> _Your objective_
Scan the material for the string "const" and copy out every line in which it occurs.

□ □ □ □

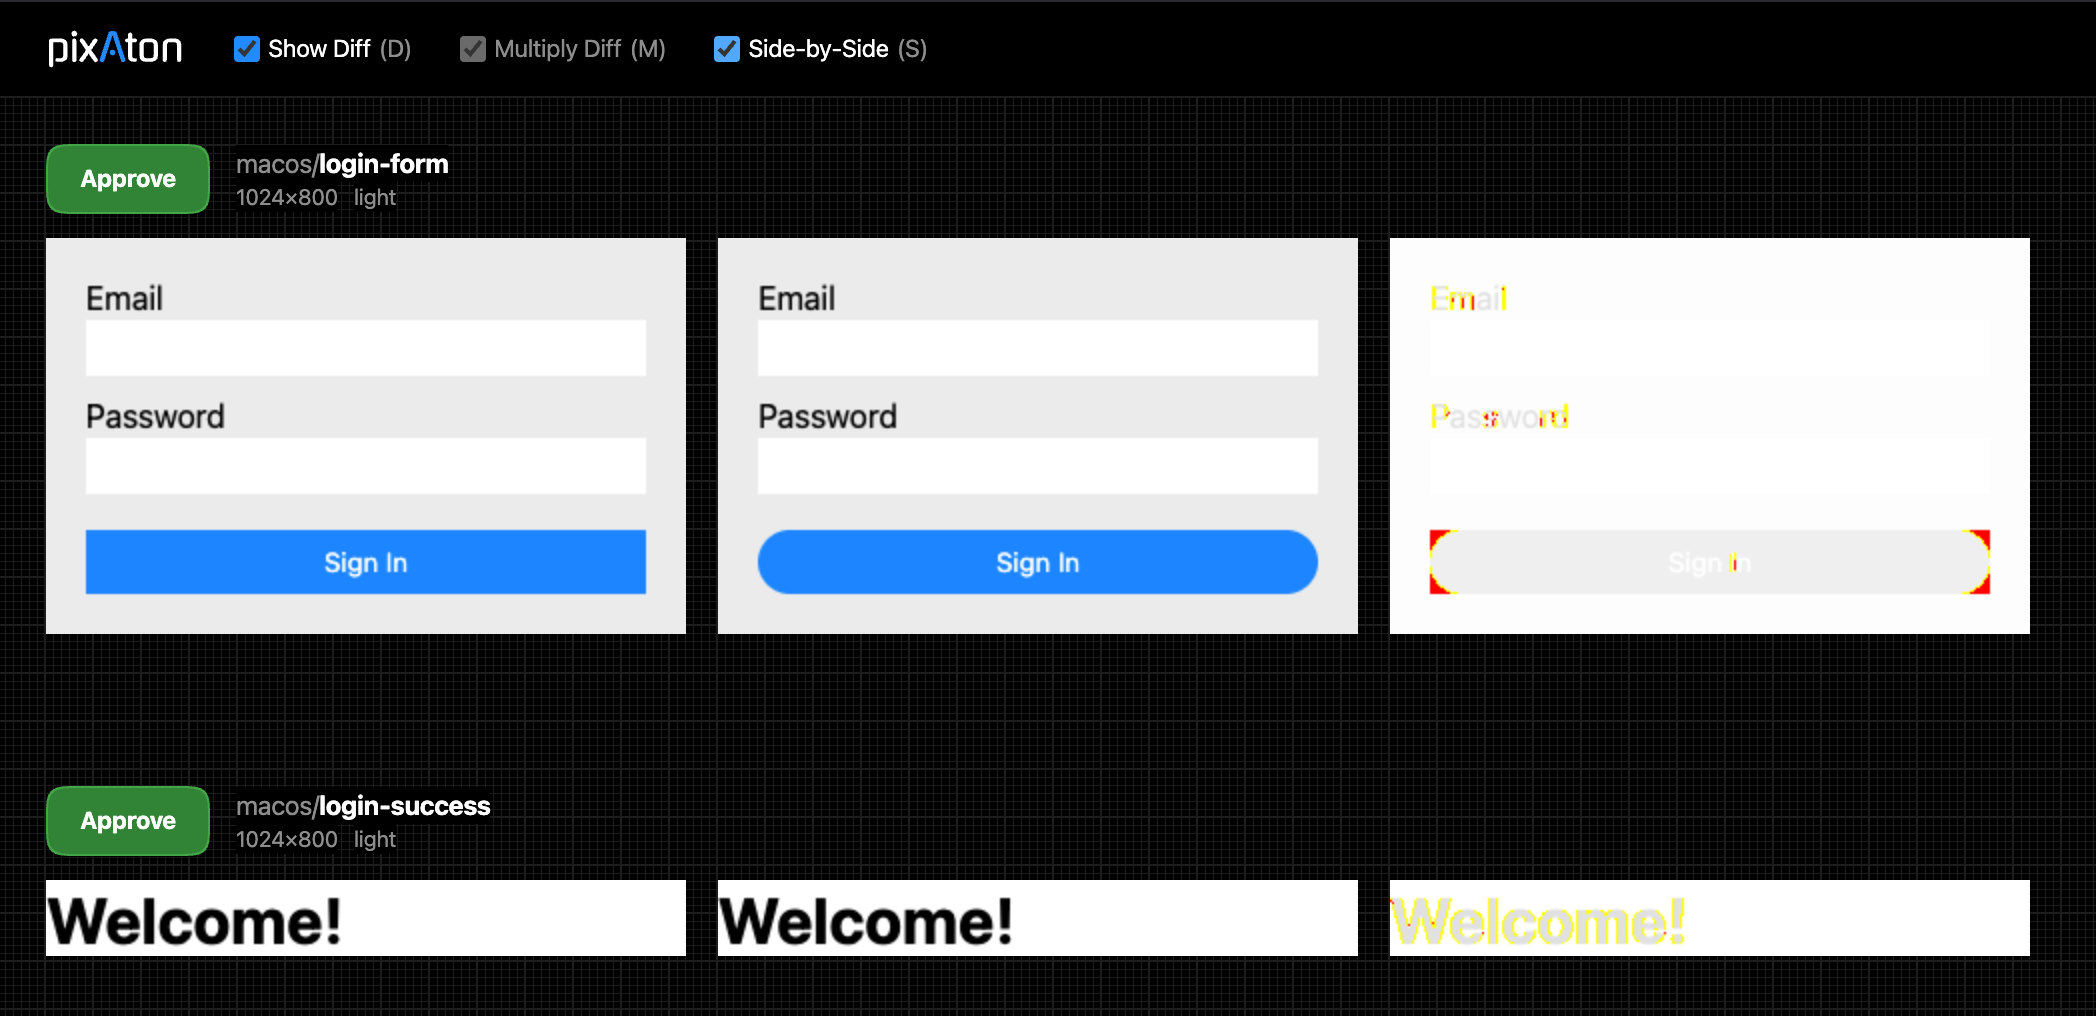
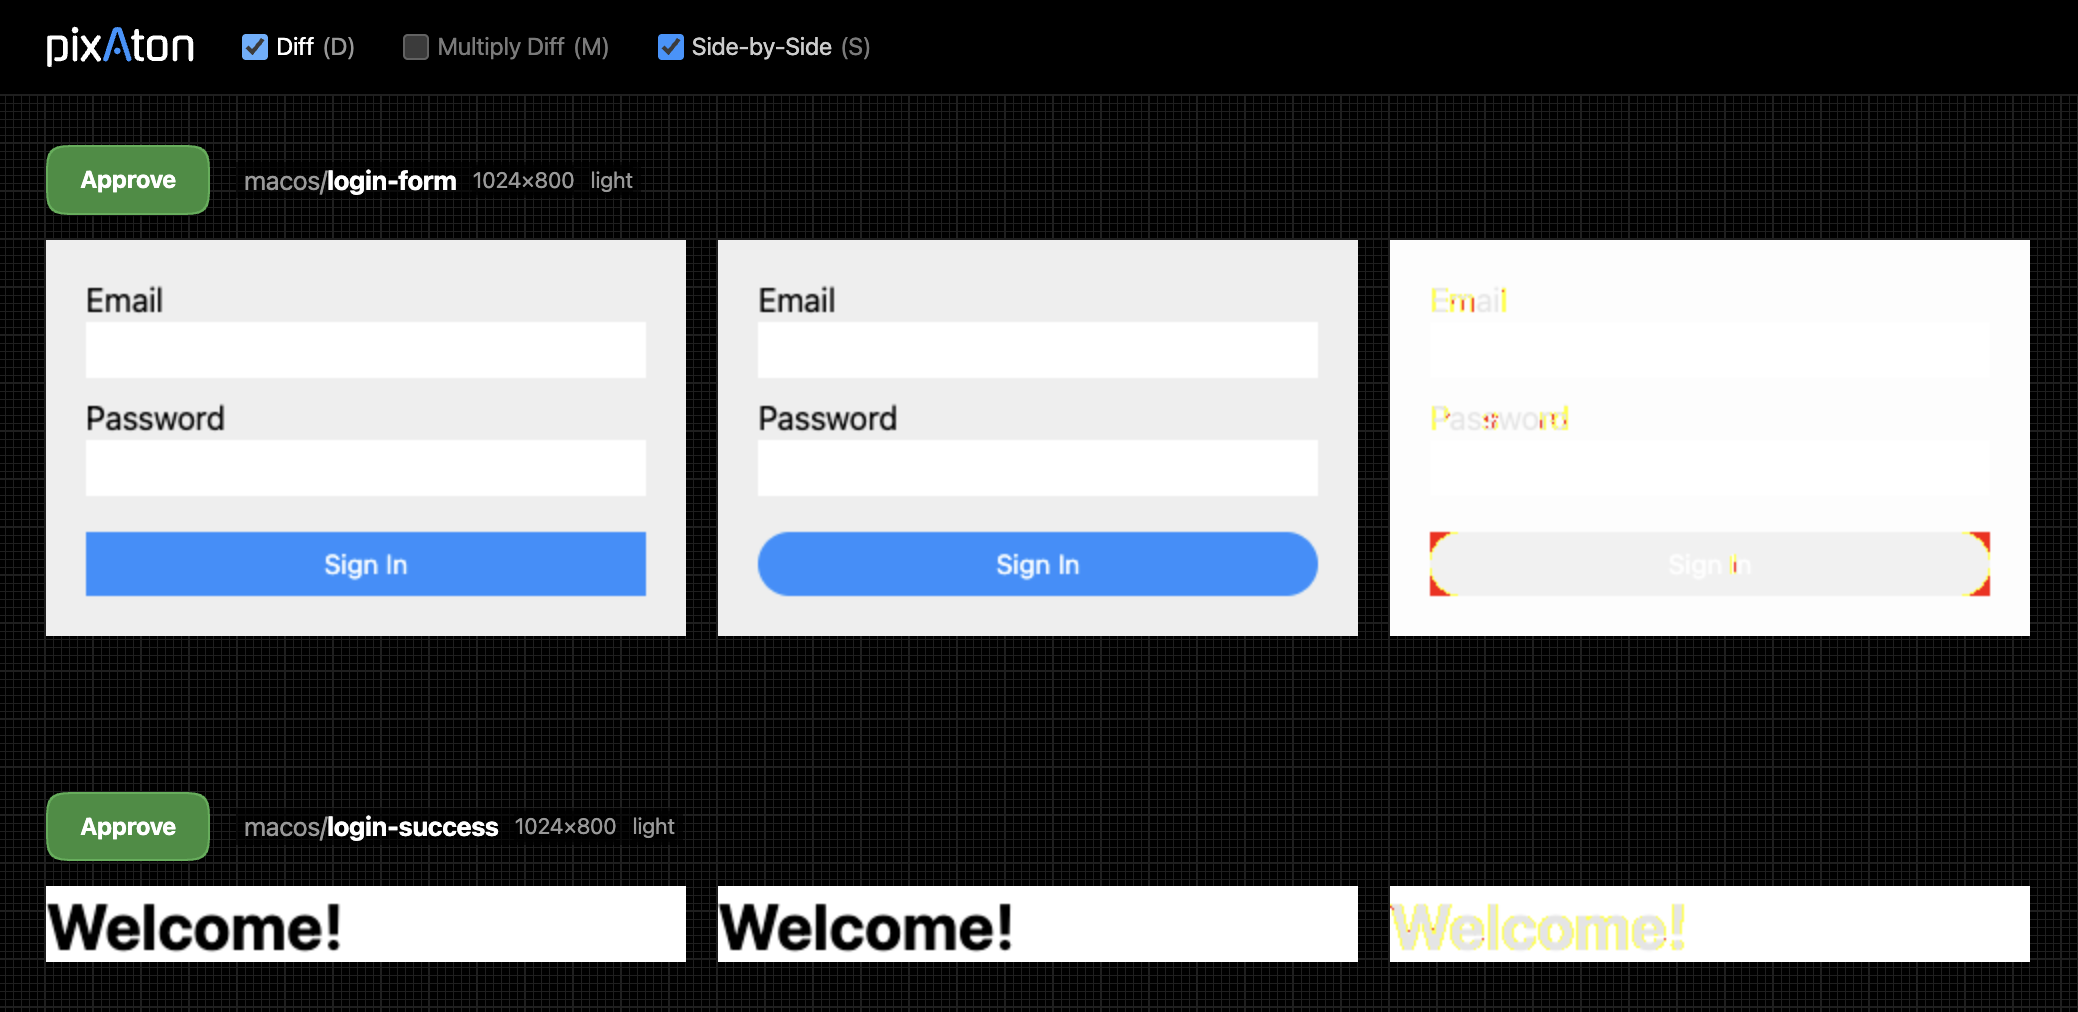
2.2.0 simplify ui

Changed region(s): [[0.0, 0.0919, 1.0, 1.0], [0.0, 0.0306, 0.462, 0.0613], [0.0308, 0.3982, 0.1232, 0.4289]]

diff --git a/src/review-app/client/app.js b/src/review-app/client/app.js
@@ -76,7 +76,7 @@ function SectionsDiffs() {
 function ToggleDiffOverlayCheckbox() {
 	return Checkbox({
 		label: Fragment(
-			r('span', null, t`Show Diff`),
+			r('span', null, t`Diff`),
 			r('kbd', null, 'D')),
 		checked: store.showDiff,
 		onChange: store.toggleShowDiff
@@ -155,21 +155,10 @@ function Title(diff) {
 }
 
 function OpacitySlider(candidate) {
-	const inputRef = {
-		update(value) {
-			inputRef.elem.value = value
-			inputRef.elem.dispatchEvent(new Event('input'))
-		}
-	}
+	const inputRef = {}
+	const checkboxRef = {}
 	return (
-		r('div', { className: CSS.OpacitySlider },
-			r('button', {
-				disabled: store.showDiff,
-				onClick() {
-					inputRef.update(inputRef.elem.valueAsNumber > 0 ? 0 : 100)
-				}
-			}, t`Old`),
-
+		r('div', { className: CSS.OpacitySliderGroup },
 			r('input', {
 				ref: inputRef,
 				disabled: store.showDiff,
@@ -181,15 +170,19 @@ function OpacitySlider(candidate) {
 				value: 100,
 				onInput() {
 					candidate.style.opacity = this.valueAsNumber / 100
+					checkboxRef.elem.checked = this.valueAsNumber === 100
 				}
 			}),
-
-			r('button', {
+			Checkbox({
+				ref: checkboxRef,
+				label: t`Candidate`,
 				disabled: store.showDiff,
-				onClick() {
-					inputRef.update(inputRef.elem.valueAsNumber < 100 ? 100 : 0)
+				checked: inputRef.elem.valueAsNumber === 100,
+				onChange() {
+					inputRef.elem.value = inputRef.elem.valueAsNumber < 100 ? 100 : 0
+					inputRef.elem.dispatchEvent(new Event('input'))
 				}
-			}, t`New`)))
+			})))
 }
 
 
@@ -200,10 +193,11 @@ function Figure(src, className) {
 }
 
 
-function Checkbox({ checked, onChange, label, className, disabled }) {
+function Checkbox({ ref, checked, onChange, label, className, disabled }) {
 	return (
 		r('label', { className: classNames(CSS.Checkbox, className) },
 			r('input', {
+				ref,
 				disabled,
 				type: 'checkbox',
 				checked,

diff --git a/src/review-app/client/app.css b/src/review-app/client/app.css
@@ -45,6 +45,7 @@ body {
 
 header {
 	position: sticky;
+	z-index: 100;
 	top: 0;
 	display: flex;
 	height: 47px;
@@ -54,7 +55,7 @@ header {
 
 	.Logo {
 		width: 74px;
-		margin-left: 25px;
+		margin-left: 24px;
 		pointer-events: none;
 		color: var(--colorAccent);
 		fill: var(--colorText);
@@ -146,24 +147,11 @@ section {
 	padding: 24px;
 }
 
-.OpacitySlider {
+.OpacitySliderGroup {
 	display: flex;
 	gap: 4px;
-	input {
+	input[type="range"] {
 		width: 120px;
-	}
-	button {
-		padding: 0 4px;
-		border: 1px solid var(--colorBorder);
-		background: none;
-		font-size: 11px;
-		user-select: none;
-		background: var(--colorBg);
-		border-radius: var(--radius);
-
-		&:enabled:hover {
-			color: var(--colorAccent);
-		}
 	}
 }
 
@@ -173,7 +161,6 @@ section {
 	align-items: center;
 	gap: 4px;
 	font-size: 12px;
-	cursor: pointer;
 	user-select: none;
 
 	input + span {
@@ -186,6 +173,7 @@ section {
 	}
 
 	input:enabled:hover + span {
+		cursor: pointer;
 		opacity: 1;
 	}
 }

diff --git a/README.md b/README.md
@@ -41,7 +41,11 @@ myTestPixels(
 
 Here’s an example report, where the login button now has rounded corners and the font has been slightly changed.
 
+### Side-By-Side
 <img src="./README-example-diff.png" />
+
+### Slider (onion skin)
+<img src="./README-example-diff2.png" />
 
 Hitting **Approve** renames the corresponding
 `.candidate.png` to `.gold.png`, and deletes `.diff.png`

□ □ □ □

> _Answer_
-	const inputRef = {
+	const inputRef = {}
+	const checkboxRef = {}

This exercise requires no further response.